For about $70,000, you can have a 7.2 version of the exact speakers used in Abbey Road studios, the Bowers & Wilkins 800 Series Diamond; throw down an extra 20 grand and you get to swap the 800 series loudspeakers for B&W's world-renowned, handcrafted Nautilus speakers, a treat for the eyes and ears alike. These prices include the Nautilus HTM2 Diamond Center Channel, four 805 Diamond Satelites, two DB1 subwoofers, and two of either the 800 Series Diamond or Nautilus custom crafted loudspeakers.

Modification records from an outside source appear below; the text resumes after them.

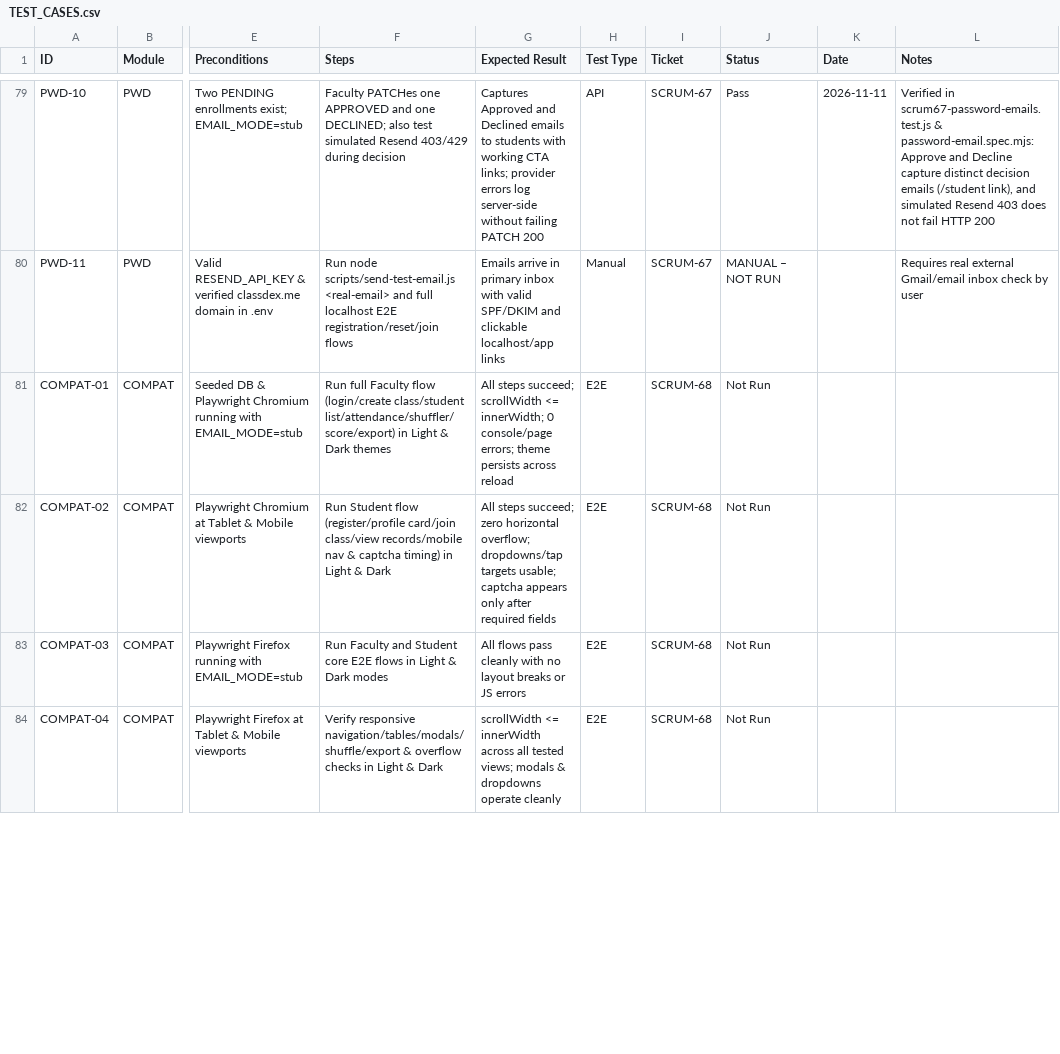
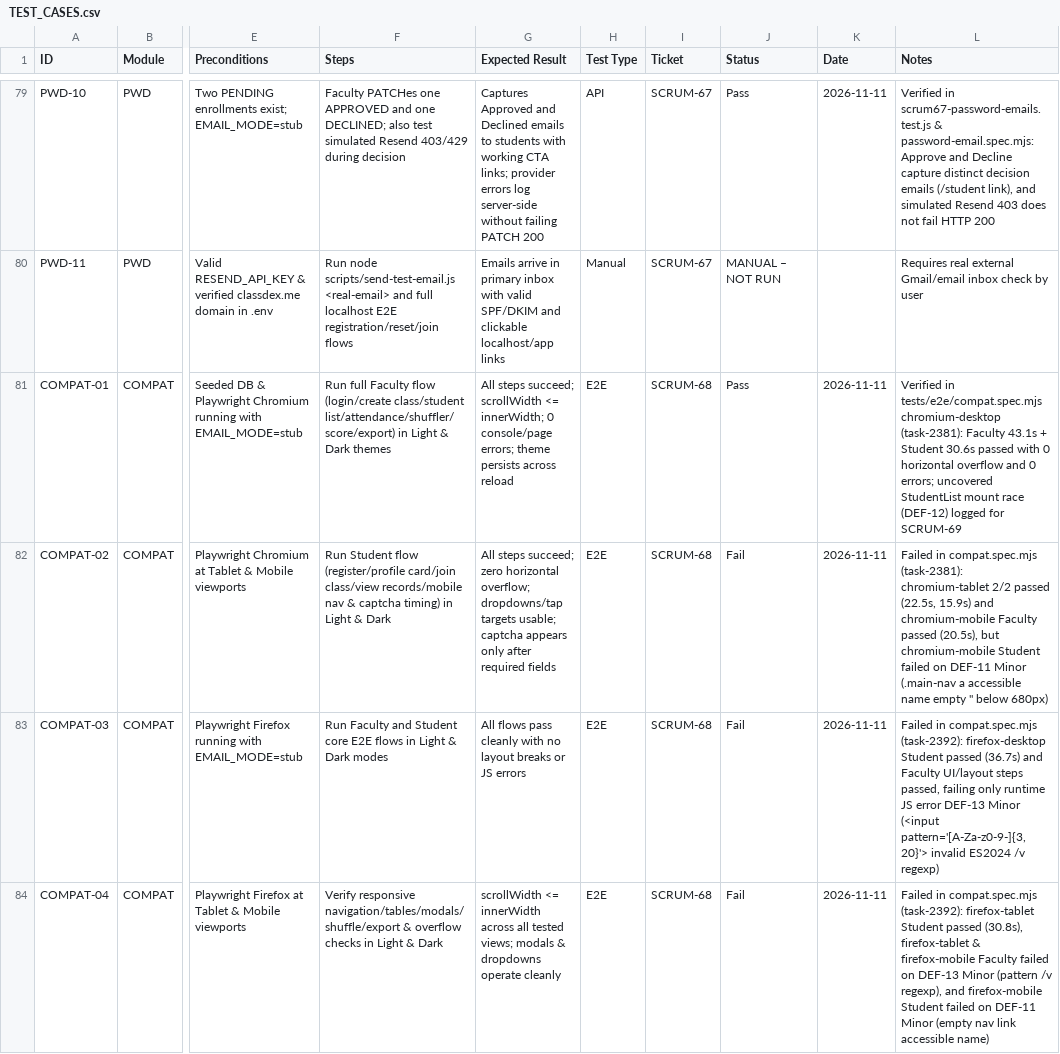
Before and after one commit to wayne-xfx/ClassDex, a CSV file: docs/testing/TEST_CASES.csv, drawn as a sheet; only a part is shown, gaps mark what is left out; the diff covers the shown part only; the diff names each change by its address in the sheet, - before the commit and + after, or states it on an @@ line.

Commit message:
test(SCRUM-68): add cross-browser compatibility suite and manual checklist

```diff
--- a/docs/testing/TEST_CASES.csv
+++ b/docs/testing/TEST_CASES.csv
-J81 (Status): Not Run
+J81 (Status): Pass
-K81:K84 (Date): (empty)
+K81:K84 (Date): 2026-11-11
-L81 (Notes): (empty)
+L81 (Notes): Verified in tests/e2e/compat.spec.mjs chromium-desktop (task-2381): Faculty 43.1s + Student 30.6s passed with 0 horizontal overflow and 0 errors; uncovered StudentList mount race (DEF-12) logged for SCRUM-69
-J82:J84 (Status): Not Run
+J82:J84 (Status): Fail
-L82 (Notes): (empty)
+L82 (Notes): Failed in compat.spec.mjs (task-2381): chromium-tablet 2/2 passed (22.5s, 15.9s) and chromium-mobile Faculty passed (20.5s), but chromium-mobile Student failed on DEF-11 Minor (.main-nav a accessible name empty '' below 680px)
-L83 (Notes): (empty)
+L83 (Notes): Failed in compat.spec.mjs (task-2392): firefox-desktop Student passed (36.7s) and Faculty UI/layout steps passed, failing only runtime JS error DEF-13 Minor (<input pattern='[A-Za-z0-9-]{3,20}'> invalid ES2024 /v regexp)
-L84 (Notes): (empty)
+L84 (Notes): Failed in compat.spec.mjs (task-2392): firefox-tablet Student passed (30.8s), firefox-tablet & firefox-mobile Faculty failed on DEF-13 Minor (pattern /v regexp), and firefox-mobile Student failed on DEF-11 Minor (empty nav link accessible name)
```
Also changed, not shown: 9 edited cells elsewhere in this file, 6 other files.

Either way, you will be treated to some of the finest sound money can buy: B&W's breathtakingly detailed, exciting house sound will make you believe you've walked into a live studio recording session. The Nautilus speakers offer an ever-so-slightly brighter sound that is famous for being measured as pitch perfect, but the 800D is a bit more truly neutral to the ear, integrating its proprietary Diamond tweeter slightly better than the “snails,” and giving it the smallest edge in coherence; the Nautilus sounds a bit artificially transparent in comparison. The 800D also has slightly enhanced bass performance that is just as deep and tight as the Nautilus, but offering just smidge extra punch. The Nautilus speakers are notoriously difficult to drive and match properly with a source, and due to the extra bit of brightness, they can be harsh on less-than-perfect recordings.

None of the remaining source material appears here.